Thanks for quick reply. This patch is simply setting a flag on the Amazon S3 Client to use the path style access behaviour by default instead of virtual hosting - see com.amazonaws.services.s3.S3ClientOptions. This is done when the S3AFileSystem initialises the AmazonS3Client. JetS3t has a similar property to do this as well - see s3service.disable-dns-buckets at http://www.jets3t.org/toolkit/configuration.html.
I submitted a test (org.apache.hadoop.fs.s3a.TestS3AConfiguration.shouldBeAbleToSwitchOnS3PathStyleAccessViaConfigProperty) that simply sets the new Hadoop flag, initialises the new S3AFileSystem and checks that in the newly instantiated AmazonS3Client that it's S3ClientOptions.isPathStyleAccess() is set to true. The S3ClientOptions property interrogation is done via ugly reflection as the property is not retrievable via Amazon S3 SDK.
When the test runs against "live" S3A buckets, and the path style access switched on, the buckets have be created in the same region as the AmazonS3Client (with default s3.amazonaws.com endpoint specified) otherwise a 301 error thrown (see http://docs.aws.amazon.com/AmazonS3/latest/dev/VirtualHosting.html) which is in the test as well.
I have patched a running cluster and submitted client jobs using the new flag and it works as expected - it removed the need to have all the virtual hosted buckets specified in the /etc/hosts file. I have also done manual tests specifying the region.amazonaws.com as custom S3A endpoint to bypass the 301 error when I have buckets in different regions.
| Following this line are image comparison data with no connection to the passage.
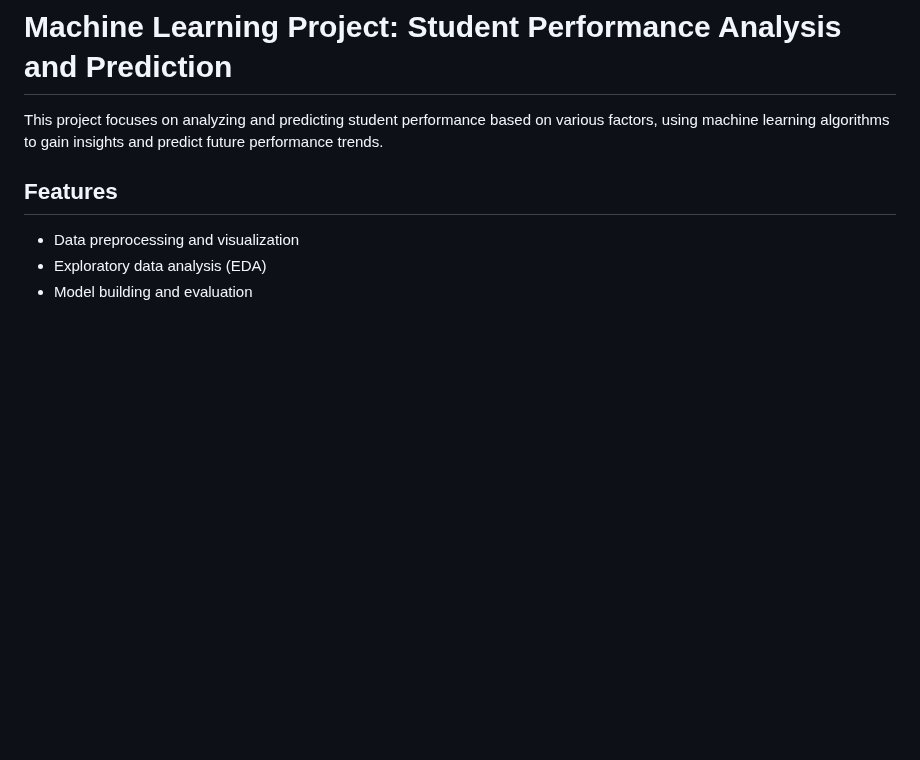
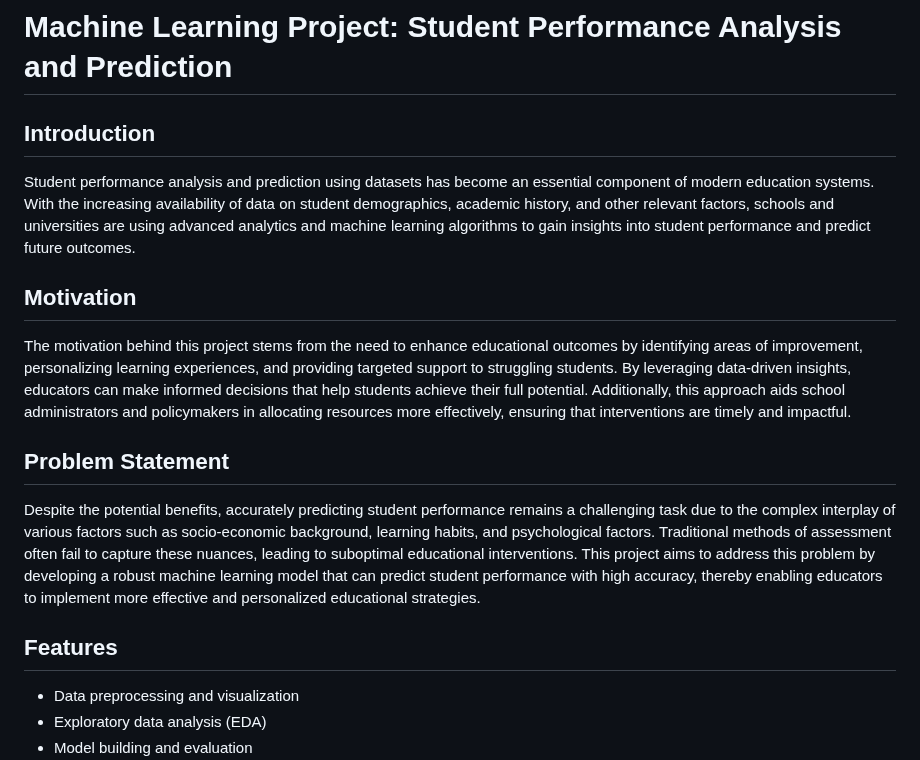
Before and after one commit to Shayan704/Student-Performance-Analysis-and-Prediction, a Markdown page: README.md, the part around one of its changes. GitHub-like rendering; blank space fills up the shorter version.

```diff
--- a/README.md
+++ b/README.md
@@ -1,6 +1,13 @@
 # Machine Learning Project: Student Performance Analysis and Prediction
 
-This project focuses on analyzing and predicting student performance based on various factors, using machine learning algorithms to gain insights and predict future performance trends.
+## Introduction
+Student performance analysis and prediction using datasets has become an essential component of modern education systems. With the increasing availability of data on student demographics, academic history, and other relevant factors, schools and universities are using advanced analytics and machine learning algorithms to gain insights into student performance and predict future outcomes.
+
+## Motivation
+The motivation behind this project stems from the need to enhance educational outcomes by identifying areas of improvement, personalizing learning experiences, and providing targeted support to struggling students. By leveraging data-driven insights, educators can make informed decisions that help students achieve their full potential. Additionally, this approach aids school administrators and policymakers in allocating resources more effectively, ensuring that interventions are timely and impactful.
+
+## Problem Statement
+Despite the potential benefits, accurately predicting student performance remains a challenging task due to the complex interplay of various factors such as socio-economic background, learning habits, and psychological factors. Traditional methods of assessment often fail to capture these nuances, leading to suboptimal educational interventions. This project aims to address this problem by developing a robust machine learning model that can predict student performance with high accuracy, thereby enabling educators to implement more effective and personalized educational strategies.
 
 ## Features
 - Data preprocessing and visualization
```
Also changed, not shown: other parts of README.md (+0 -1 lines).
I also used an IPv4 address as the custom S3A endpoint that is a known workaround to switch on path style access in the AmazonS3Client code itself.
I could have written a few more tests, maybe creating new buckets on the fly in different regions to test for the 301 error but I don't know if this error code is specific to AWS S3 only (and never going to change). The actual AWS S3A operations behaviour doesn't vary when virtual hosting or path style access used. But the upshot is that I'm just setting a flag on the AmazonS3Client instance creation and that small 3 liner probably (!?!) doesn't warrant 100 lines or so of junit code. If you think it does though, I'll go ahead and do it...